The Museum of Fine Arts is usually thought of as staid and predictable. In fact, the MFA has been notably perverse of late. Mounting an embarrassment like the pair of Mario Testino shows is one thing. Promoting it with an ad barrage now entering its fourth month is quite another. But what’s really perverse is how the small-scale marvel that is “The Postcard Age: Selections From the Leonard A. Lauder Collection” has gotten so little promotion by comparison — and, just before Christmas, the only marginally less marvelous “Art in the Street: European Posters” opened to no publicity at all. Worse, it’s hanging in subprime real estate, flanking corridors off of the Fenway entrance. The show runs through July 21.
In fairness, such a high-traffic, low-status space is appropriate for these works. Posters aren’t made as subjects of study. They put a premium on attractiveness and accessibility (though usually accessibility with a twist), since posters are intended to be seen on the fly — by passersby, not connoisseurs. They’re images taken in almost unconsciously rather than scrutinized and pondered. So the 41 examples that make up “Art in the Street” fit right in amid all the pedestrian hubbub.
As it happens, many of these posters, which range in date from 1878 to 1941, do hold up to scrutiny, and with surpassing ease. This comes as no surprise, since among their creators are the likes of Henri de Toulouse-Lautrec, Jacques Villon, Pierre Bonnard, Wassily Kandinsky, Egon Schiele, El Lissitzky, Kurt Schwitters, and Theo van Doesburg. Fine artists doing commercial art can produce very fine results.
ART IN THE STREET, European Posters
Consider Bonnard’s justly famous 1894 poster for the French literary magazine La Revue Blanche. Does the fin-de-siecle have a more vivid evocation? Here poster goes beyond commerce, beyond art even, to become visual madeleine. It both summons up and summarizes an age. And quite artfully, too: Notice how Bonnard uses copies of the magazine cover (just the title, really) as a design element in the background.
Adolph Jean-Marie Cassandre’s 1927 railroad poster “The North Star (Etoile du Nord)” is like Bonnard’s in being an epitome of an age: sleek, assertive, almost preposterously glamorous. The train is leaving the station: so all aboard for Art Deco.
Much of the fascination of posters has to do with just this ability to conjure up an age or style — like Art Deco or, as elsewhere in the exhibition, Art Nouveau and Constructivism. Sometimes an individual sensibility jumps out; El Lissitzky’s “Beat the Whites With the Red Wedge” could only be an El Lissitzky (right down to that title). The paradox is that period styles are the sum of lesser artists’ individual styles. Great artists open up possibilities for those artists (or for greater artists doing lesser work), who then consolidate those possibilities — and posters are all about possibility.

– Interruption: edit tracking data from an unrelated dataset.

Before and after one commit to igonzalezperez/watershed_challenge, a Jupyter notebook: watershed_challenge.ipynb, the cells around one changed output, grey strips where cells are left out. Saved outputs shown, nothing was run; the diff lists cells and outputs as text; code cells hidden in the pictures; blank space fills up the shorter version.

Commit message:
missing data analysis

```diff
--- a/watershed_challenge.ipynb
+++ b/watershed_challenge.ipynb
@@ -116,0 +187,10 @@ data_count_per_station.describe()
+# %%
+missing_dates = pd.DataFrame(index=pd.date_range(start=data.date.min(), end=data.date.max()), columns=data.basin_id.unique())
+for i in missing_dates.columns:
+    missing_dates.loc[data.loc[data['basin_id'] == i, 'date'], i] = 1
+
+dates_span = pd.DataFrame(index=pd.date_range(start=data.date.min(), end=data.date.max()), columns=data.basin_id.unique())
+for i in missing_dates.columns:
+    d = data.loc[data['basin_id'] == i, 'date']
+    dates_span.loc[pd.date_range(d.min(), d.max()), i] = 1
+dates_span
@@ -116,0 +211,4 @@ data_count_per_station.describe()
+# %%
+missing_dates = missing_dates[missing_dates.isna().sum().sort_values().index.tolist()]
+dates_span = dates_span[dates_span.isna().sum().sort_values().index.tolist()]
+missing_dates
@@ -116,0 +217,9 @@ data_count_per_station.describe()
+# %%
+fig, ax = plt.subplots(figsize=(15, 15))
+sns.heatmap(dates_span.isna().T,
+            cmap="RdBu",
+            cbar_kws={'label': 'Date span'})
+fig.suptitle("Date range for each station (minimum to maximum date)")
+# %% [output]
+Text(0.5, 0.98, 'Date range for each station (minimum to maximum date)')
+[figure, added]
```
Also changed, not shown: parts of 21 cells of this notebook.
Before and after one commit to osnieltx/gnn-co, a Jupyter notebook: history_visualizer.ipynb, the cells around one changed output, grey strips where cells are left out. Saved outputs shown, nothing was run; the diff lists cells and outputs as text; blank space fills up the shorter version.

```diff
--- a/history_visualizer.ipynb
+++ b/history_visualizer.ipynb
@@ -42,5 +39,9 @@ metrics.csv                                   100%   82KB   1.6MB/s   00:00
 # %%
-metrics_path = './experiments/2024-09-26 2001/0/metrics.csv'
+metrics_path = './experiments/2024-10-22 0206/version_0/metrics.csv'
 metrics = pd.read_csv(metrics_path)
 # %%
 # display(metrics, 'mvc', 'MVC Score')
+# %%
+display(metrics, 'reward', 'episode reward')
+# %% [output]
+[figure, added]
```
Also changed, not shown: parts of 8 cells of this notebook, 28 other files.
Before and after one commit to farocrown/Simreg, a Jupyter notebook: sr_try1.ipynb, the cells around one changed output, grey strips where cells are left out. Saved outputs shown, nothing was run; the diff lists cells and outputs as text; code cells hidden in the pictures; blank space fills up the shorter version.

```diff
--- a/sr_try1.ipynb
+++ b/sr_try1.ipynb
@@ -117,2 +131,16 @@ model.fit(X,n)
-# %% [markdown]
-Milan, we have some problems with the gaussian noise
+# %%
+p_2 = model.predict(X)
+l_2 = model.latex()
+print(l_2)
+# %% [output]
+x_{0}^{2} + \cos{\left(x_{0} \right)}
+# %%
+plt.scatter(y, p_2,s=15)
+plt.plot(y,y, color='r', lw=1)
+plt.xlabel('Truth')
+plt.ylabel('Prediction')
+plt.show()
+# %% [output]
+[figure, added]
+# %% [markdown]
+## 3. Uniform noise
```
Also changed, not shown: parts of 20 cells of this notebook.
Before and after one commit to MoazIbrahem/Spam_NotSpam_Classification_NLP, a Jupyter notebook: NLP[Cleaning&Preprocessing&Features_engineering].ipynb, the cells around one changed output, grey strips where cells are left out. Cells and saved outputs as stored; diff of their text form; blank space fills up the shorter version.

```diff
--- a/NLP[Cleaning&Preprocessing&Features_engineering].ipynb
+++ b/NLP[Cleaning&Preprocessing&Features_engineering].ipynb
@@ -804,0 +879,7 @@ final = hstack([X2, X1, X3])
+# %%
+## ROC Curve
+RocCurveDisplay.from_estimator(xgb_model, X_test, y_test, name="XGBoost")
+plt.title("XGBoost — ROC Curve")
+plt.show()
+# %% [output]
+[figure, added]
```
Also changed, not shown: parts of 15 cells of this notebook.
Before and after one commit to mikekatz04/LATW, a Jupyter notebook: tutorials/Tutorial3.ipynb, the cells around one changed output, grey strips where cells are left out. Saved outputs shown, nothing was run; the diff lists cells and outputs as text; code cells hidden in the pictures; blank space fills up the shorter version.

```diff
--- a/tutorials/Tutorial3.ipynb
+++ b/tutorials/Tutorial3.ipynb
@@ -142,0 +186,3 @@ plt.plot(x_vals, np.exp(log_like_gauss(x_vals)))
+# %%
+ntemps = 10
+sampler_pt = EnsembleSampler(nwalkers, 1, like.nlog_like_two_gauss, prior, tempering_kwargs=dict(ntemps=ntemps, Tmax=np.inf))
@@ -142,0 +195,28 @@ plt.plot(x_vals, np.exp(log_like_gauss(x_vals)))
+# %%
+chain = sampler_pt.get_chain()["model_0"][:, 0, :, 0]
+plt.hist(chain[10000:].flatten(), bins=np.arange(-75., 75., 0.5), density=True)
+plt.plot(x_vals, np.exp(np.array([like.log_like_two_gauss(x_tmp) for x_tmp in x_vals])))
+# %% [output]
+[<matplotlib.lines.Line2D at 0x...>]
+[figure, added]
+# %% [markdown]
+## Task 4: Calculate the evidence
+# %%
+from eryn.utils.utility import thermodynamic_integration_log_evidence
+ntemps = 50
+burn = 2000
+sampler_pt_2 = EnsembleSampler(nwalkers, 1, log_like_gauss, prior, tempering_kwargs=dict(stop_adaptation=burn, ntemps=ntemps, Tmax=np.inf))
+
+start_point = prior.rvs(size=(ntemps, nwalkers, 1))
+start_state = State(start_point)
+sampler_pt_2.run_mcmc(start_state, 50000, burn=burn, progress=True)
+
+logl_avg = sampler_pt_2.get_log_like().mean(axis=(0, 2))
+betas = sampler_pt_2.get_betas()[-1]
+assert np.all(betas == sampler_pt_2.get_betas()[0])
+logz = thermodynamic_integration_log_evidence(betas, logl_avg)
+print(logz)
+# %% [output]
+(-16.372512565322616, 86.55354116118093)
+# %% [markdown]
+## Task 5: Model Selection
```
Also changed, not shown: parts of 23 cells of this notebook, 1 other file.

These works are case studies in the interplay of text, image, and color. Johan Thorn Prikker makes text the axis of his 1903 poster for a Dutch art exhibition, while Willi Baumeister’s 1919 poster for “First Autumn Exhibition of New Art” goes further, being almost entirely typography. Conversely, Ludwig Hohlwein has color and image radically dominate text in his 1908 advertisement for a line of men’s clothing.
A winningly delicate shade of blue is what powers the locomotive in Cassandre’s “The Bluebird Pullman Train,” of 1929. The bottle of apricot brandy in a 1920 Jacob Jongert poster looks like a cross between an eggplant and a volcano (think of it as moussaka with heartburn guaranteed?). It’s not the strangest sight in the show. That would be the oversize staring eyeball in Franz von Stuck’s “International Health Exposition, Dresden,” from 1911. It calls to mind the baleful stare — or half of it, anyway — of Dr. T. J. Eckleburg, in “The Great Gatsby.”
Sometimes the most striking element can be a matter of shape, as with the lithe elegance of the two women’s curving figures in Carlos Schwabe’s “Salon Rose + Croix,” from 1893. It can be sheer dynamism. Georgii Kibardin’s 1931 “Let Us Build a Fleet of Airships in Lenin’s Name” better be dynamic, with a title like that. The pairing of von Stuck’s 1893 poster for the Munich Secession and Kandinsky’s from 1901 for an exhibition by the Phalanx art group highlights a shared use of the Greek goddess Athena seen in profile.
The posters’ subjects range from glossy (cabaret performances, operettas, art exhibits) to matte (toothpaste, vacuum tubes, bicycle tires). The style, no matter how aesthetically pleasing, is always at the service of content. Posters are purposeful, after all, as painting, drawings, and prints are not. They’re meant to intrigue and reassure rather than challenge and question. These works are literally selling something. The irony is that what they’re selling is no longer for sale, since these events and products have ceased to exist. All right, there’s one poster for Campari, so let’s raise a glass to continuity. Nonetheless, we’re still buying and what we’re buying is the very considerable charm and beauty of these posters.